[ExI] Lethal future was Watson on NOVA

Anders Sandberg anders at aleph.se
Tue Feb 22 14:20:10 UTC 2011

Kelly Anderson wrote:
> On Fri, Feb 18, 2011 at 5:51 AM, Eugen Leitl <eugen at leitl.org> wrote:
>> Not even for human equivalent, nevermind at 10^6 to 10^9 speedup.
>> I don't think you can go below 1-10 W for a human realtime equivalent.
> ...
> According to several sites on the Internet the human brain uses 20-40
> Watts. Some of that undoubtedly goes for biological purposes that are
> not directly supportive of computation.
> It seems very pessimistic to say that we could only improve by 2-40
> times over nature. Granted nanowatts may be overly optimistic, and is
> based on no currently known technology. Nevertheless, I see no reason
> to believe that that the bottom is 1 Watt.

The basal metabolic rate for humans is about 70-80 Watts, so assuming an 
average weight of 70-80 kg, we get a basic dissipation of about 1 
Watt/kg. The brain dissipates the rest because it runs lots of ion pumps 
to restore membrane potentials, as well as some possibly costly synaptic 
remodeling.

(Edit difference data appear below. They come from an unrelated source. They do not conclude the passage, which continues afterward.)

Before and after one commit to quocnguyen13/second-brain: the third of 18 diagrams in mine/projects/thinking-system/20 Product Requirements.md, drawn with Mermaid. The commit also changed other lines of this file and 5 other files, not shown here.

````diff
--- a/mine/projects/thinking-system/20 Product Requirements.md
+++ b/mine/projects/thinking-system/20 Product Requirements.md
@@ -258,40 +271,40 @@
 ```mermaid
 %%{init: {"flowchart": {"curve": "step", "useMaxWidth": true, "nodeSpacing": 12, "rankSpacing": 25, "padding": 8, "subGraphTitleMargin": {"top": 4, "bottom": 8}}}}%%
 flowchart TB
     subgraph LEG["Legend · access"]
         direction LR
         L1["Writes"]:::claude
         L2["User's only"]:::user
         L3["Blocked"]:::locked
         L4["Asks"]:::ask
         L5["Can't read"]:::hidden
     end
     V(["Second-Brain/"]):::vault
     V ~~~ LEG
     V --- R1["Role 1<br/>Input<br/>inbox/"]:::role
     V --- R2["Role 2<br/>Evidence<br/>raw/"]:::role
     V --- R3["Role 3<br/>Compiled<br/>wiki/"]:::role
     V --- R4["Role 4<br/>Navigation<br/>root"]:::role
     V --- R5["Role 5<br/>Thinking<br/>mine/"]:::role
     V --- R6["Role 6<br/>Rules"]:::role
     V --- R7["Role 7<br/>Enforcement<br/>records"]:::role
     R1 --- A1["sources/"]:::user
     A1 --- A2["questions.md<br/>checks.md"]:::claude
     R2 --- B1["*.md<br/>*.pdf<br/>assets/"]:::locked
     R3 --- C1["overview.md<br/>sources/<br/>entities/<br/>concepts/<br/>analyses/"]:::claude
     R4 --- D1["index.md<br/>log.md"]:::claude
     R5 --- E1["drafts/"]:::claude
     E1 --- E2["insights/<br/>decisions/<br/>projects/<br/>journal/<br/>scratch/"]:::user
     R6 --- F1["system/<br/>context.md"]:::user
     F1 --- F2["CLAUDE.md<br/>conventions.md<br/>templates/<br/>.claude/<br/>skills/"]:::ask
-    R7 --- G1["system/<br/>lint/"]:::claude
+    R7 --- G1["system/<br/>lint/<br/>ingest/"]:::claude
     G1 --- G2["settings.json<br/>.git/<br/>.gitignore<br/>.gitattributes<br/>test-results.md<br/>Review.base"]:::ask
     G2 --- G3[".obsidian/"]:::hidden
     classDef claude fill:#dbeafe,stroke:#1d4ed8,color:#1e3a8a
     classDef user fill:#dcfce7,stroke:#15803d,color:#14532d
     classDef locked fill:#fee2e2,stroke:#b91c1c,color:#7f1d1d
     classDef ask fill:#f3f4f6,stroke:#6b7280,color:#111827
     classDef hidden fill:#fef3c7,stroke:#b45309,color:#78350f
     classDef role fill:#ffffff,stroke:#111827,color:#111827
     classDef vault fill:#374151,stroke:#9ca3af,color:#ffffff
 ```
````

It is a horrendously inefficient Rube-Goldberg scheme, yet 
surprisingly tough to beat.

The real issue is how much computation you need to replace brains and 
how much this has to dissipate. I have made some estimates that the 
likely range for brain emulation is 10^22 to 10^25 flops. Right now the 
Roadrunner does 376 Mflops/W, so we are *far* away. But the Darpa 
exascale study suggests we can do 10^12 flops per watt using 
extrapolated but not blue sky technology - a lot of current computation 
is very wasteful, and it is just recently heat dissipation has become a 
towering problem. Quantum dot cellular automata could give 10^19 flops 
per watt, putting the energy needs at 200-2000 watts per brain.

As I noted in my essay on this,
while this energy demand is higher than the biological brain it can be 
supplied more efficiently than growing organisms, harvesting them, 
possibly passing them through other animals, and then digesting them. 
Even this kind of not-Drexlerian nanotech computing would be very green.

Estimating the ultimate limits is hard, since we do not know how many 
dissipative calculations we need. Assuming one irreversible operation 
every millisecond at every synapse leads to 10^17 dissipating operations 
per second and an energy dissipation of 3*10^-6 watts per degree (colder 
computers are more efficient). So even here nanowatts is going to be 
tough (cooling below a few Kelvin is expensive), but less than a 
milliwatt per brain seems entirely feasible using LN- if we have 
reversible computers with little need for error correction.

>> Reversible logic is slow, and it's not perfectly reversible.

Not necessarily, just a lot of the current proof-of-concept designs. I 
expect that once we actually start working on it seriously we are going 
to optimize it quite a lot, including how to get the error correction 
(which dissipates) done in a clean fashion. It wouldn't surprise me if 
there was a practical tradeoff between speed and dissipation, though 
(all those quantum limits to computation involve energy, and fast 
changes do involve high wattages that are hard to keep dissipationless).

> An interesting question to be answered is what is the most limiting
> factor? Is it matter out of which to build intelligence? Is it energy
> to power it? Time to run it? Or space to house it? Or is there some
> other limiting factor? I think it will take a while for the
> exponential growth to stop, but it must eventually stop. I'm just not
> sure which of the above is the most limiting factor. Only time and
> technology will tell. I'm not sure we can even guess at this point
> what the most limiting factor will be.
In the really long run you cannot get more mass than around 10^52 kg, 
due to the accelerated expansion of the universe. And there are time 
limits due to proton decay and quantum noise. But long before that 
lightspeed lags will make it hard to maintain cohesive thinking systems 
when the communications delays become much longer than the local 
processing cycles.

A lot of the limits depend on what you *want* minds to do. Experiencing 
pleasure doesn't require long-range communications or even much storage 
space, while having the smartest possible mind requires a lot of 
communications and resources.

Anders Sandberg,
Future of Humanity Institute 
James Martin 21st Century School 
Philosophy Faculty 
Oxford University 

More information about the extropy-chat mailing list